As one may imagine, touring in 2012 was quite different for McGrath in comparison to being on the road in the ‘90s when the music industry was thriving and Sugar Ray was a multi-platinum selling band. And to say circumstances have changed for McGrath and the music business since then would be an understatement. For instance, Sugar Ray hasn’t even released an album in over three years, both record and concert sales are down for rock acts, and finally, the internet and social networking was a total nonfactor over a decade ago. “When I signed a record deal in ’94 there was no digital concerns back then. The internet was a flicker on the radar and no one really paid attention to it; it was really sort of a novelty thing back then. If you had a website for your band in the mid-90’s it was considered forward thinking. And today, the digital concerns are the only way to promote tours and music in general. I’m kind of playing catch-up with that whole thing and certainly learned a lot about it out on tour but the social media aspect is very important; it’s a great way for me to be able to reach out to the fans, see what they thought about the show, and most importantly thank them for coming out.”

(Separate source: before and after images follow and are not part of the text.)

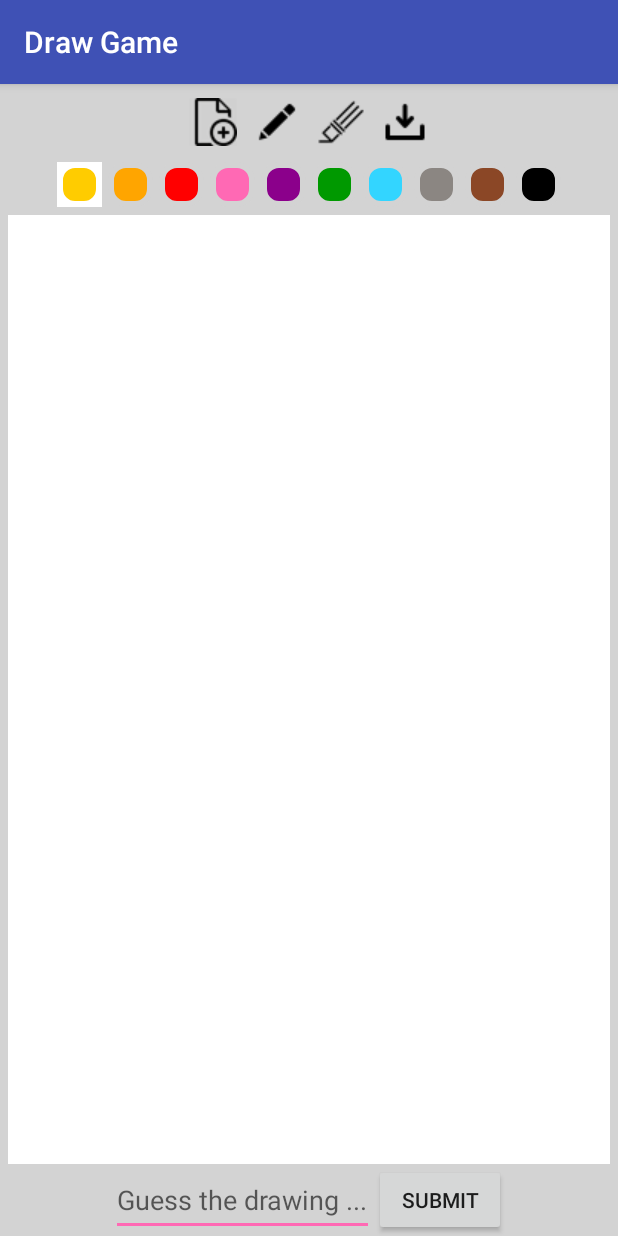
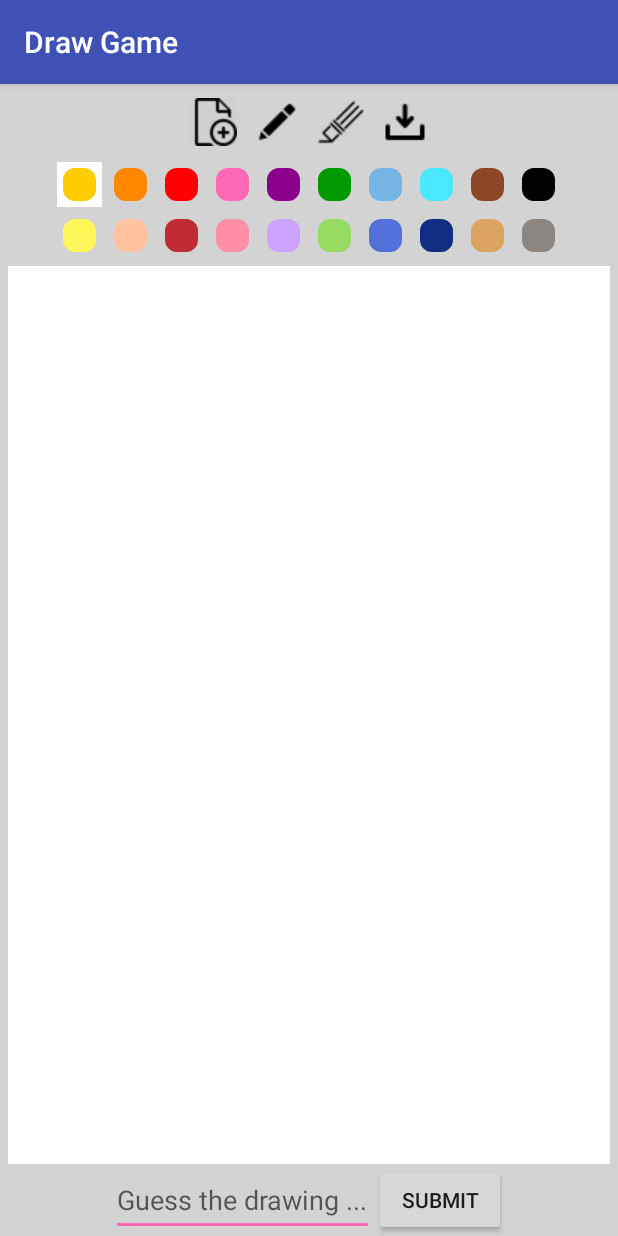
Before and after one commit to gitsani/DrawApp, an Android app: the MainActivity screen opened directly, with no data from a screen before it, on a phone screen of 412 x 824 dp. Run offline under Robolectric (Android 15) with nearby library versions, the phone set to English and light mode, and no system bars.

Commit message:
neue farben, feeertig ;)!

```diff
--- a/app/src/main/java/fhku/drawgame/DrawingView.java
+++ b/app/src/main/java/fhku/drawgame/DrawingView.java
@@ -11,7 +11,6 @@ import android.graphics.Color;
 import android.graphics.Paint;
 import android.graphics.Path;
 import android.util.AttributeSet;
-import android.util.Log;
 import android.view.MotionEvent;
 import android.view.View;
 import android.graphics.PorterDuff;
--- a/app/src/main/java/fhku/drawgame/GameOverActivity.java
+++ b/app/src/main/java/fhku/drawgame/GameOverActivity.java
@@ -34,7 +34,6 @@ public class GameOverActivity extends AppCompatActivity implements View.OnClickL
         redo.setOnClickListener(this);
 
 
-
         guess = getIntent().getBooleanExtra("guess", false);
         Log.i("GAME OVER", "result: " + guess);
 
@@ -49,7 +48,6 @@ public class GameOverActivity extends AppCompatActivity implements View.OnClickL
             redo.setVisibility(View.VISIBLE);
 
         }
-
 
     }
 
@@ -71,8 +69,6 @@ public class GameOverActivity extends AppCompatActivity implements View.OnClickL
 
         }
 
-
     }
 
-
 }
--- a/app/src/main/java/fhku/drawgame/MainActivity.java
+++ b/app/src/main/java/fhku/drawgame/MainActivity.java
@@ -54,12 +54,10 @@ public class MainActivity extends AppCompatActivity implements View.OnClickListe
         saveBtn = findViewById(R.id.save_btn);
         saveBtn.setOnClickListener(this);
 
-
         submitBtn = findViewById(R.id.submit_btn);
         submitBtn.setOnClickListener(this);
         mEdit = findViewById(R.id.edittext);
         mEdit.setOnClickListener(this);
-
     }
 
     public void paintClicked(View view) {
--- a/app/src/main/res/drawable/ic_launcher_background.xml
+++ b/app/src/main/res/drawable/ic_launcher_background.xml
@@ -167,4 +167,5 @@
         android:pathData="M79,19L79,89"
         android:strokeColor="#33FFFFFF"
         android:strokeWidth="0.8" />
+
 </vector>
--- a/app/src/main/res/layout/activity_main.xml
+++ b/app/src/main/res/layout/activity_main.xml
@@ -82,11 +82,11 @@
                 android:layout_width="@dimen/large_brush"
                 android:layout_height="@dimen/large_brush"
                 android:layout_margin="2dp"
-                android:background="#FFA500"
+                android:background="#ff8800"
                 android:contentDescription="@string/paint"
                 android:onClick="paintClicked"
                 android:src="@drawable/paint"
-                android:tag="#FFA500" />
+                android:tag="#ff8800" />
 
             <ImageButton
                 android:layout_width="@dimen/large_brush"
@@ -132,21 +132,21 @@
                 android:layout_width="@dimen/large_brush"
                 android:layout_height="@dimen/large_brush"
                 android:layout_margin="2dp"
-                android:background="#33D5FF"
+                android:background="#75b4e3"
                 android:contentDescription="@string/paint"
                 android:onClick="paintClicked"
                 android:src="@drawable/paint"
-                android:tag="#33D5FF" />
+                android:tag="#75b4e3" />
 
             <ImageButton
                 android:layout_width="@dimen/large_brush"
                 android:layout_height="@dimen/large_brush"
                 android:layout_margin="2dp"
-                android:background="#8b8682"
+                android:background="#49e8ff"
                 android:contentDescription="@string/paint"
                 android:onClick="paintClicked"
                 android:src="@drawable/paint"
-                android:tag="#8b8682" />
+                android:tag="#49e8ff" />
 
             <ImageButton
                 android:layout_width="@dimen/large_brush"
@@ -167,6 +167,114 @@
                 android:onClick="paintClicked"
                 android:src="@drawable/paint"
                 android:tag="#FF000000" />
+
+
+        </LinearLayout>
+
+        <LinearLayout
+            android:layout_width="wrap_content"
+            android:layout_height="wrap_content"
+            android:orientation="horizontal" >
+
+            <ImageButton
+                android:layout_width="@dimen/large_brush"
+                android:layout_height="@dimen/large_brush"
+                android:layout_margin="2dp"
+                android:background="#fef65b"
+                android:contentDescription="@string/paint"
+                android:onClick="paintClicked"
+                android:src="@drawable/paint"
+                android:tag="#fef65b" />
+
+            <ImageButton
+                android:layout_width="@dimen/large_brush"
+                android:layout_height="@dimen/large_brush"
+                android:layout_margin="2dp"
+                android:background="#ffc3a0"
+                android:contentDescription="@string/paint"
+                android:onClick="paintClicked"
+                android:src="@drawable/paint"
+                android:tag="#ffc3a0" />
+
+            <ImageButton
+                android:layout_width="@dimen/large_brush"
+                android:layout_height="@dimen/large_brush"
+                android:layout_margin="2dp"
+                android:background="#bf2c34"
+                android:contentDescription="@string/paint"
+                android:onClick="paintClicked"
+                android:src="@drawable/paint"
+                android:tag="#bf2c34" />
+
+            <ImageButton
+                android:layout_width="@dimen/large_brush"
+                android:layout_height="@dimen/large_brush"
+                android:layout_margin="2dp"
+                android:background="#ff8fa6"
+                android:contentDescription="@string/paint"
+                android:onClick="paintClicked"
+                android:src="@drawable/paint"
+                android:tag="#ff8fa6" />
+
+            <ImageButton
+                android:layout_width="@dimen/large_brush"
+                android:layout_height="@dimen/large_brush"
+                android:layout_margin="2dp"
+                android:background="#cca3ff"
+                android:contentDescription="@string/paint"
+                android:onClick="paintClicked"
+                android:src="@drawable/paint"
+                android:tag="#cca3ff" />
+
+            <ImageButton
+                android:layout_width="@dimen/large_brush"
+                android:layout_height="@dimen/large_brush"
+                android:layout_margin="2dp"
+                android:background="#97db62"
+                android:contentDescription="@string/paint"
+                android:onClick="paintClicked"
+                android:src="@drawable/paint"
+                android:tag="#97db62" />
+
+            <ImageButton
+                android:layout_width="@dimen/large_brush"
+                android:layout_height="@dimen/large_brush"
+                android:layout_margin="2dp"
+                android:background="#5271d9"
+                android:contentDescription="@string/paint"
+                android:onClick="paintClicked"
+                android:src="@drawable/paint"
+                android:tag="#5271d9" />
+
+            <ImageButton
+                android:layout_width="@dimen/large_brush"
+                android:layout_height="@dimen/large_brush"
+                android:layout_margin="2dp"
+                android:background="#102e82"
+                android:contentDescription="@string/paint"
+                android:onClick="paintClicked"
+                android:src="@drawable/paint"
+                android:tag="#102e82" />
+
+            <ImageButton
+                android:layout_width="@dimen/large_brush"
+                android:layout_height="@dimen/large_brush"
+                android:layout_margin="2dp"
+                android:background="#dba360"
+                android:contentDescription="@string/paint"
+                android:onClick="paintClicked"
+                android:src="@drawable/paint"
+                android:tag="#dba360" />
+
+            <ImageButton
+                android:layout_width="@dimen/large_brush"
+                android:layout_height="@dimen/large_brush"
+                android:layout_margin="2dp"
+                android:background="#8b8682"
+                android:contentDescription="@string/paint"
+                android:onClick="paintClicked"
+                android:src="@drawable/paint"
+                android:tag="#8b8682" />
 
         </LinearLayout>
 
```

Following suit with Summerland acts Everclear and Lit, McGrath is also planning to release new material this year. While out on tour this summer, McGrath spent a large portion of time writing with his guitarist, Rodney Sheppard, and is adamant that either his first solo record or a new Sugar Ray album will be released towards the end of 2012 or at the latest, early next year. “It’s all very exciting to me; even if it’s just to establish a solo record that I’ve wanted to do for a long time because there’s no pressure there. It kind of just alleviates all of that; it’s not being built as a commodity…coming out here I’ve seen thousands of people rocking out and asking me about the new stuff. I think what’s great is that I can give it right to them without having to worry about the machine of a major label. So if I sell ten thousand copies of a Mark McGrath solo record then it’s a complete success in comparison to back in the day where you had to sell a million for it to be considered a success. And it’s taken me a while to recalibrate my thinking because I come from that multi-platinum selling world that used to constitute success.”
The hope and general feeling is that the Summerland Tour is poised to make its return in the summer of 2013. McGrath even commented that he is open to the idea of inviting rap and R&B artists of the 90’s era remarking that Lollapalooza has achieved a considerable amount of success doing the same thing. It is also expected that if Summerland continues then the tour will expand its lineup.